The role of the platform business is to provide a governance structure and a set of standards and protocols that facilitate interactions at scale so that network effects can be unleashed.
James Currier says network effects occur when a company’s product or service becomes more valuable as usage increases. By this definition, network effects seem deceptively straightforward. But when we take a closer look, we start to notice that different types of networks are very different in how they behave. As a result, not all network effects are equal — some are stronger and tend to produce more value than others.
Whilst traditional linear business models create value through products or services by taking raw material components as inputs and creating products/services to push these to the market to sell to customers. The platform business model does not own the means of production, but rather creates and facilitates the means of connection. Rather than push, platform create pull from their customers.
Sadly, in healthcare, we look to others for solutions. As Taylor Pearson, the author of ‘The End of Jobs‘, points out if you’ve ever worked in a large corporation, a consultant or boss looks at some complex activity. It doesn’t make rational sense to them. They redesign an idealized version of what it should look like. They force everyone to work in the way they’ve designed. Everyone’s productivity plummets and they blame it on someone else, usually the system. But, there’s hope. We can turn to the people that work in the hospital system to explore how the platform business model can work.
To take healthcare into the platform arena, hospital leaders must choose their point of entry carefully. Jonathan Bush, previously from Athenahealth says that many tech visionaries and new-age businesses have tried to transform healthcare but have retreated battered and bruised.
As Kevin Ashton, author of ‘How to Fly a Horse: The Secret History of Creation, and Discovery’, says that it is seductive to think that innovation is delivered to us by genius. Creating is not a flash of genius but the product of hard work. It is the ability to solve problems by thinking. We must get rid of old ideas because they get in the way of new ones.

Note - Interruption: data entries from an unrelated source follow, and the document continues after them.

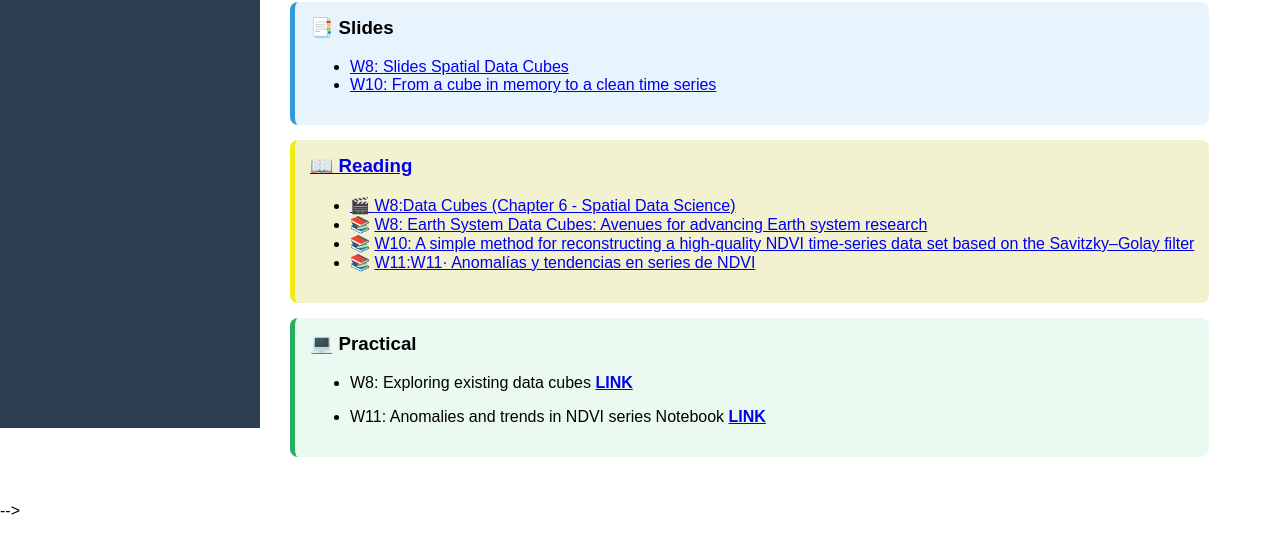
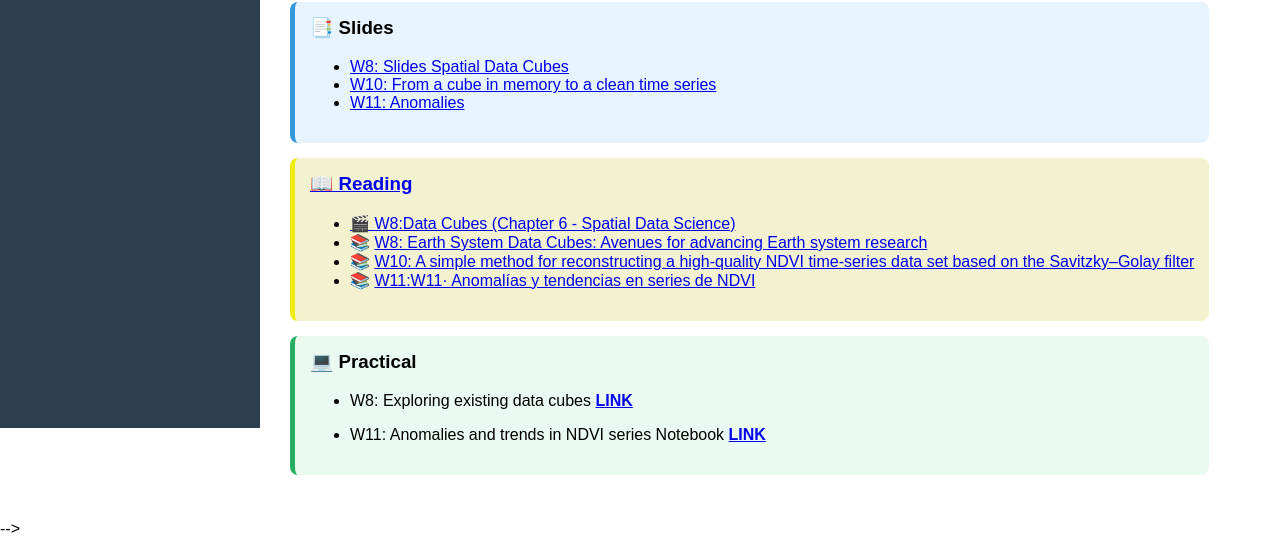
Before and after one commit to un-msc-geomatica/geoprocessing_20262, a plain HTML site: page docs/temporal.html in a window 1280 px wide. Shown: the part 412-950 px from the top of the page. Drawn offline with Linux system fonts and the light colour scheme.

Commit message:
added slides

```diff
--- a/docs/temporal.html
+++ b/docs/temporal.html
@@ -43,9 +43,13 @@
                                   <li>
             <a href=" https://drive.google.com/file/d/1qwkE-u7cb4vXrZ3sFvkaoLLYjQ4bex9I/view?usp=sharing" target="_blank">
               W10: From a cube in memory to a clean time series
+</li>
 
+<li>
+  <a href="  https://drive.google.com/file/d/1_4ikPYL4v4_lMHzZgP1L28zDln8KKRIN/view?usp=sharing" target="_blank">
+              W11: Anomalies
 
-
+              </li>
 
         </ul>
       </div>
```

Adopting a new business model requires observation, evaluation, and iteration. But before we examine the platform business model, we must ask ourselves, ‘Why the current model doesn’t work?’ or, ‘What should we change to make it work?’

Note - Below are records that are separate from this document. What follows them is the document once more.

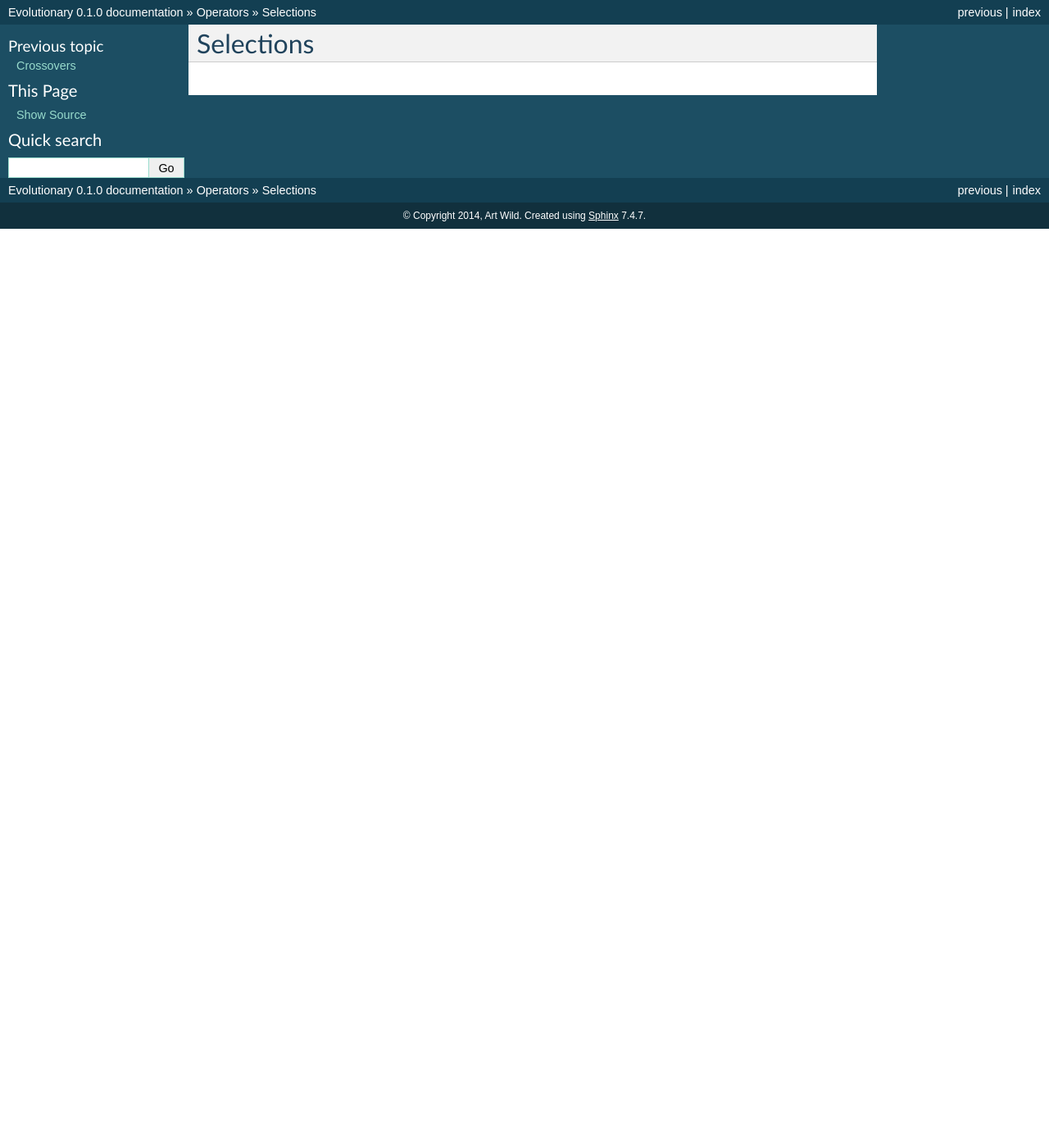
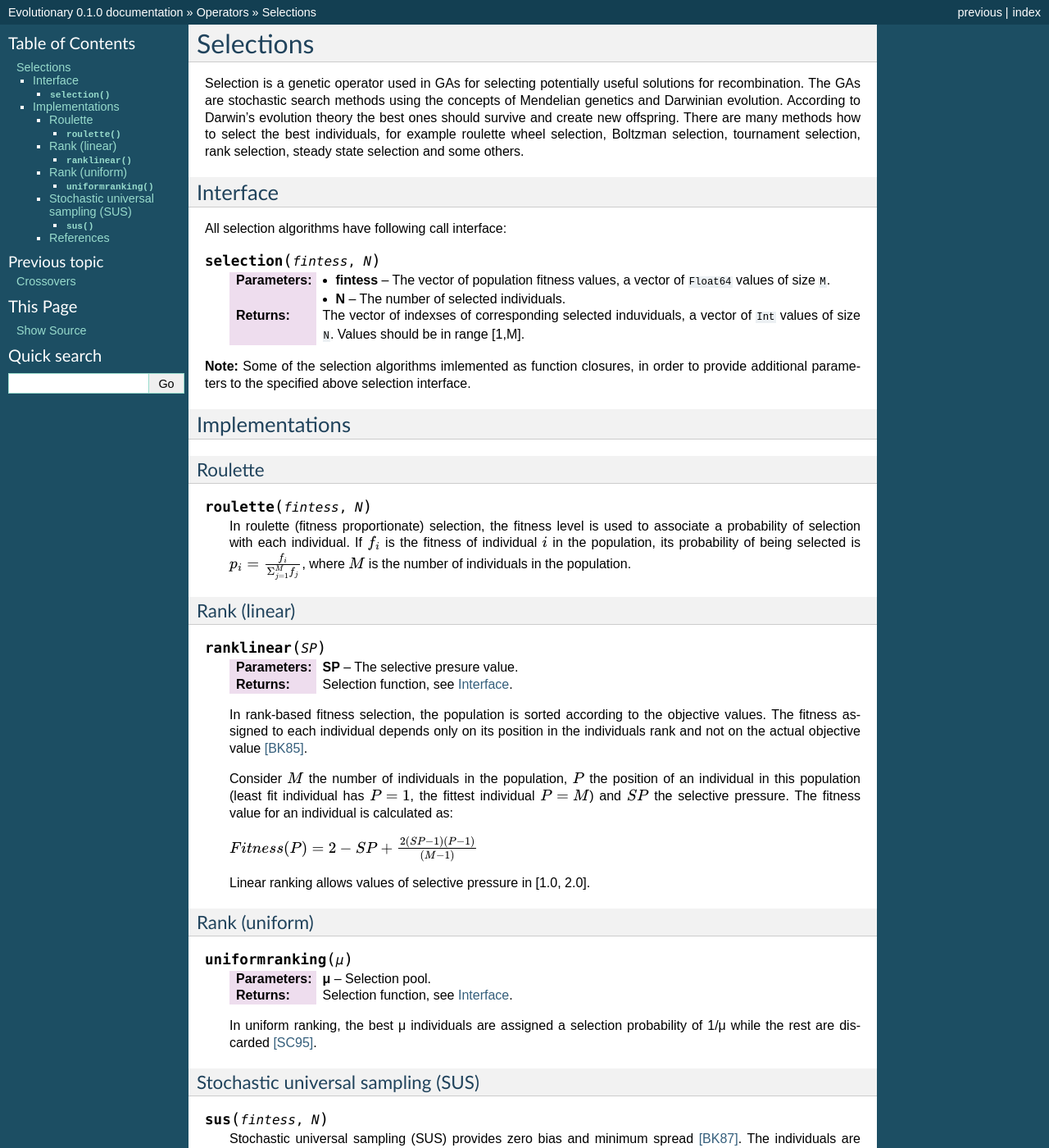
Before and after one commit to wildart/Evolutionary.jl, a Sphinx documentation site: the page built from docs/source/oper/selects.rst, in a window 1280 px wide and 1400 px high. Shown: the whole window at 82% size. Built offline with Sphinx 7.4.7, drawn with Linux system fonts in a browser that asks for light colours; formulas are drawn with MathJax 3; some of the changed text lies outside the part shown.

Commit message:
fixed rank selection added selection operations documentation

```diff
--- a/docs/source/oper/selects.rst
+++ b/docs/source/oper/selects.rst
@@ -1,2 +1,76 @@
 Selections
 ----------
+
+Selection is a genetic operator used in GAs for selecting potentially useful solutions for recombination.
+The GAs are stochastic search methods using the concepts of Mendelian genetics and Darwinian evolution.
+According to Darwin's evolution theory the best ones should survive and create new offspring.
+There are many methods how to select the best individuals, for example roulette wheel selection, Boltzman selection, tournament selection, rank selection, steady state selection and some others.
+
+.. _selection_interface:
+
+Interface
+^^^^^^^^^
+
+All selection algorithms have following call interface:
+
+.. function:: selection(fintess, N)
+
+    :param fintess: The vector of population fitness values, a vector of ``Float64`` values of size ``M``.
+
+    :param N: The number of selected individuals.
+
+    :return: The vector of indexses of corresponding selected induviduals, a vector of ``Int`` values of size ``N``. Values should be in range [1,M].
+
+**Note:** Some of the selection algorithms imlemented as function closures, in order to provide additional parameters to the specified above selection interface.
+
+
+Implementations
+^^^^^^^^^^^^^^^
+
+Roulette
+~~~~~~~~
+.. function:: roulette(fintess, N)
+
+    In roulette (fitness proportionate) selection, the fitness level is used to associate a probability of selection with each individual. If :math:`f_i` is the fitness of individual :math:`i` in the population, its probability of being selected is :math:`p_i = \frac{f_i}{\Sigma_{j=1}^{M} f_j}`, where :math:`M` is the number of individuals in the population.
+
+Rank (linear)
+~~~~~~~~~~~~~
+.. function:: ranklinear(SP)
+
+    :param SP: The selective presure value.
+
+    :return: Selection function, see :ref:`selection_interface`.
+
+    In rank-based fitness selection, the population is sorted according to the objective values. The fitness assigned to each individual depends only on its position in the individuals rank and not on the actual objective value [BK85]_.
+
+    Consider :math:`M` the number of individuals in the population, :math:`P` the position of an individual in this population (least fit individual has :math:`P = 1`, the fittest individual :math:`P = M`) and :math:`SP` the selective pressure. The fitness value for an individual is calculated as:
+
+    :math:`Fitness(P) = 2 - SP + \frac{2(SP - 1)(P - 1)}{(M - 1)}`
+
+    Linear ranking allows values of selective pressure in [1.0, 2.0].
+
+Rank (uniform)
+~~~~~~~~~~~~~~
+.. function:: uniformranking(μ)
+
+    :param μ: Selection pool.
+
+    :return: Selection function, see :ref:`selection_interface`.
+
+    In uniform ranking, the best μ individuals are assigned a selection probability of 1/μ while the rest are discarded [SC95]_.
+
+Stochastic universal sampling (SUS)
+~~~~~~~~~~~~~~~~~~~~~~~~~~~~~~~~~~~
+
+.. function:: sus(fintess, N)
+
+    Stochastic universal sampling (SUS) provides zero bias and minimum spread [BK87]_. The individuals are mapped to contiguous segments of a line, such that each individual's segment is equal in size to its fitness exactly as in roulette-wheel selection. Here equally spaced pointers are placed over the line as many as there are individuals to be selected.
+
+    Consider :math:`N` the number of individuals to be selected, then the distance between the pointers are :math:`1/N` and the position of the first pointer is given by a randomly generated number in the range :math:`[0, 1/N]`.
+
+
+References
+~~~~~~~~~~~~~~~~~~~~~~
+.. [SC95] Schwefel H.P., Evolution and Optimum Seeking, Wiley, New York, 1995.
+.. [BK85] Baker J.E., Adaptive selection methods for genetic algorithms, In Proceedings of International Conference on Genetic Algorithms and Their Applications, pp. 100-111, 1985.
+.. [BK87] Baker, J. E., Reducing Bias and Inefficiency in the Selection Algorithm. In [ICGA2], pp. 14-21, 1987.
```
Also changed, not shown: README.md (+2 -2 lines), 1 other file.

Please comment, share your thoughts, or give me a call to agree or disagree.